Eswatini has made strides in tackling sexual and gender-based violence, but much still needs to be done to ensure the law is applied and that perpetrators —particularly those in powerful positions — are held accountable, a local activist says.
Nonhlanhla Dlamini, the director of the Swaziland Action Group Against Abuse (Swagaa), says much of the activism against sexual and gender-based violence in the kingdom is largely carried out by nongovernmental organisations — although two decades of advocacy yielded the progressive Sexual Offence and Domestic Violence (SODV) Act (SODV) in 2018.
Dlamini joined the action group in 1998 after someone close to her was raped.
Eswatini, like many other Southern African countries, has staggering rates of sexual and gender-based violence. One in three girls will have experienced some form of sexual abuse by the age of 18, according to the action group. A further 48% of women report having experienced some form of sexual violence during their lives.
Still, Eswatini has come a long way, Dlamini says, reflecting on the early days of her activism.
“Police officers had lots of attitude,” she said. “We would advocate for survivors and request that the police provide privacy but they didn’t see why [survivors] wouldn’t report over the counter.”
It took many workshops to demonstrate how a rape case differed from, say, a burglary, and how each case deserved different treatment. At the time, there was scant public trust of Swagaa, which was seen as interfering with family issues.
Undeterred, Dlamini and the organisation were active in the push for stronger legislation, and she was part of the committee which drafted the Sexual Offence and Domestic Violence Act saw it through its journey from a bill until it became law.
“I am really proud of the SODV Act. You know when you see something from the time it was born? You nurture it and then see it as a law that is adopted,” she said.
The action group has also advocated for child-friendly courts, which Dlamini first encountered in Zimbabwe.
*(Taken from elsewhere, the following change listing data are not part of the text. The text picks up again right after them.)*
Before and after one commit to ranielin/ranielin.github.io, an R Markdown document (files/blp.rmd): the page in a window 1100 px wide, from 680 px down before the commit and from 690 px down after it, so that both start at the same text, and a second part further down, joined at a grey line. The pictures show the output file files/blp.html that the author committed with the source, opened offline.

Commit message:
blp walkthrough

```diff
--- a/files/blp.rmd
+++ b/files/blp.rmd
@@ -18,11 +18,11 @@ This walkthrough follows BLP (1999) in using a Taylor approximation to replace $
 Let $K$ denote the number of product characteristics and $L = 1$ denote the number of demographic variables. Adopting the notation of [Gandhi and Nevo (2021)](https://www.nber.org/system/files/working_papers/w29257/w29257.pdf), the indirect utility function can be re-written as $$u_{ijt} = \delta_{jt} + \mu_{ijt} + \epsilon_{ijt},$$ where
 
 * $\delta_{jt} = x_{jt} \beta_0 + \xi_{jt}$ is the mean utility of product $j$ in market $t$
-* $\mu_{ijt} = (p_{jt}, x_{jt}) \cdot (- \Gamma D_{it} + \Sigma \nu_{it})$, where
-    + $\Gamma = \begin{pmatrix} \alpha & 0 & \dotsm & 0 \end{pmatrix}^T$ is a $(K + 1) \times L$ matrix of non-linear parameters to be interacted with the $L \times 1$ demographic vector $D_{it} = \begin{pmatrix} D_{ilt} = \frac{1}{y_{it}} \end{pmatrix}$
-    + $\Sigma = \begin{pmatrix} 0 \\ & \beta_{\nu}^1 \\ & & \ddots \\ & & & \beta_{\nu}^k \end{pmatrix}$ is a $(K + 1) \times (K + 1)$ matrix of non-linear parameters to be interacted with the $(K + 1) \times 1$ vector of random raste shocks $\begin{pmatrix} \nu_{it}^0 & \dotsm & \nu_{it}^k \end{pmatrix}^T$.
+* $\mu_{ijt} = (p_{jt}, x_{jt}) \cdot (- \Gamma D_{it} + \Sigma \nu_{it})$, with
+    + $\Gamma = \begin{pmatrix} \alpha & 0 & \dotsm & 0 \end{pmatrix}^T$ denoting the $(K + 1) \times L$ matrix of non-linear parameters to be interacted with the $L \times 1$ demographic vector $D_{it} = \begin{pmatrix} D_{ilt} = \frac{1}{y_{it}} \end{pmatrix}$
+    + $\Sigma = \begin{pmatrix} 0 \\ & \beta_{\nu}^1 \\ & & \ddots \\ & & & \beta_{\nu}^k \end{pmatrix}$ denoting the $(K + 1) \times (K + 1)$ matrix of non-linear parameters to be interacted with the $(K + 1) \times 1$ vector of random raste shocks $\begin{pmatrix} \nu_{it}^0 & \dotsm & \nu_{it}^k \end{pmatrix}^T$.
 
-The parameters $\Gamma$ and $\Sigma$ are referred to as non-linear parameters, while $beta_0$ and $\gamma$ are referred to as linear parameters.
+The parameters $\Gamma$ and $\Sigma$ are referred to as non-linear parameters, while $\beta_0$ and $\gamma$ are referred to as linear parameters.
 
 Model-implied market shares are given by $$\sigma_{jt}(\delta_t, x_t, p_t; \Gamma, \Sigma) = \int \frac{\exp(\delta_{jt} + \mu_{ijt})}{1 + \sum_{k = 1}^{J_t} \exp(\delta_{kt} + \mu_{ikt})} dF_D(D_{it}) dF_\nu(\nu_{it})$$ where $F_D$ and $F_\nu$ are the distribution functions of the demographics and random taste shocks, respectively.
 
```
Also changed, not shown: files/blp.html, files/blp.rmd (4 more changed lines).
With the support of the British High Commission, the first one was set up in Mbabane and now there are many others. Eswatini also has three one-stop centres, a concept borrowed from the Thuthuzela centres in South Africa, in which health care, counselling services, legal aid and clothing, food and housing to support survivors are under one roof.
Dlamini’s organisation has been granted special permission to distribute anti-gender-based violence training manuals used in schools, endorsed by the minister of education.
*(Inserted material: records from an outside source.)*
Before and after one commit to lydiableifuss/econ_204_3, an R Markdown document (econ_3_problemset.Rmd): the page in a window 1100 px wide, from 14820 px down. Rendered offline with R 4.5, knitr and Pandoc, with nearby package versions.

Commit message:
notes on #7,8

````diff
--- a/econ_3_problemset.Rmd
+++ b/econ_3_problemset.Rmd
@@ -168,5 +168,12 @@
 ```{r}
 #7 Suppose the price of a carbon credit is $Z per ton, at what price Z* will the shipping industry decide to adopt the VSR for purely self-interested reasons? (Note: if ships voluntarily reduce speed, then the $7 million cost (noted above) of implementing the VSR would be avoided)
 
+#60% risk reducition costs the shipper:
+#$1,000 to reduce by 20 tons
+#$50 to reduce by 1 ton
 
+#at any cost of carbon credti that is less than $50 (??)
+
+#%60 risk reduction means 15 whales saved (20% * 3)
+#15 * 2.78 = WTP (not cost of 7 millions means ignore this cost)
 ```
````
Perceptions of the action group have also shifted favourably among committees. “Swagaa has actually become a household name.”
In 2004, Dlamini joined 21 international participants in a six-week leadership course for women in the US, where they learned about the struggle for the emancipation of women in that country.
She remembers one delegate talking about how women were not able to vote in the US until 1920, after advocating for their own rights. Dlamini realised then that, instead of expecting men to advocate for the rights of women and children, women had to do it themselves. She left the US determined to stand for parliament in the next election.
Four years later, in 2008, Dlamini left Swagaa to take up a position in parliament, wheren she set about pushing for the passing of the SODV Act, which was still a bill at the time.
Although the Swazi legal system allowed Dlamini to stand as an individual and advocate for what she believed in, she encountered a distinct lack of support, a reason, she believes, there are so few women in parliament to this day.
“To come up with a campaign strategy and to finance the campaign strategy, we need resources. Most women don’t have those resources. Men, because of the patriarchy in this country, are in charge of most of the resources,” said Dlamini, who rejoined the action group in 2018, after achieving her goals in parliament.
“I made that decision to be in the field so I could score goals. I have no regrets because I was able to move a motion and this is how the bill found its way to parliament.”
Despite these important strides, there is still work to be done to combat sexual and gender-based violence in Eswatini. “What I think needs to be done is to ensure the implementation of the legislation. When we have some people committing an offence and not being held accountable, that is a problem,” Dlamini said, adding that powerful people are especially often not held to account.
She hopes the wheels of justice can move faster so reported cases are heard in court quicker, perhaps by revamping the justice system to have specialised courts that just deal with sexual and gender-based violence cases.
“When a person reports, it takes some courage, they are looking for justice. [It’s] not working for us when an offence is committed and then the case would go to court years later or months later,” Dlamini says.
This article was possible by the support of the German federal foreign office and the Institut für Auslandsbeziehungen (IFA) Zivik funding programme. The views in this article do not necessarily represent those of the German federal foreign office or the IFA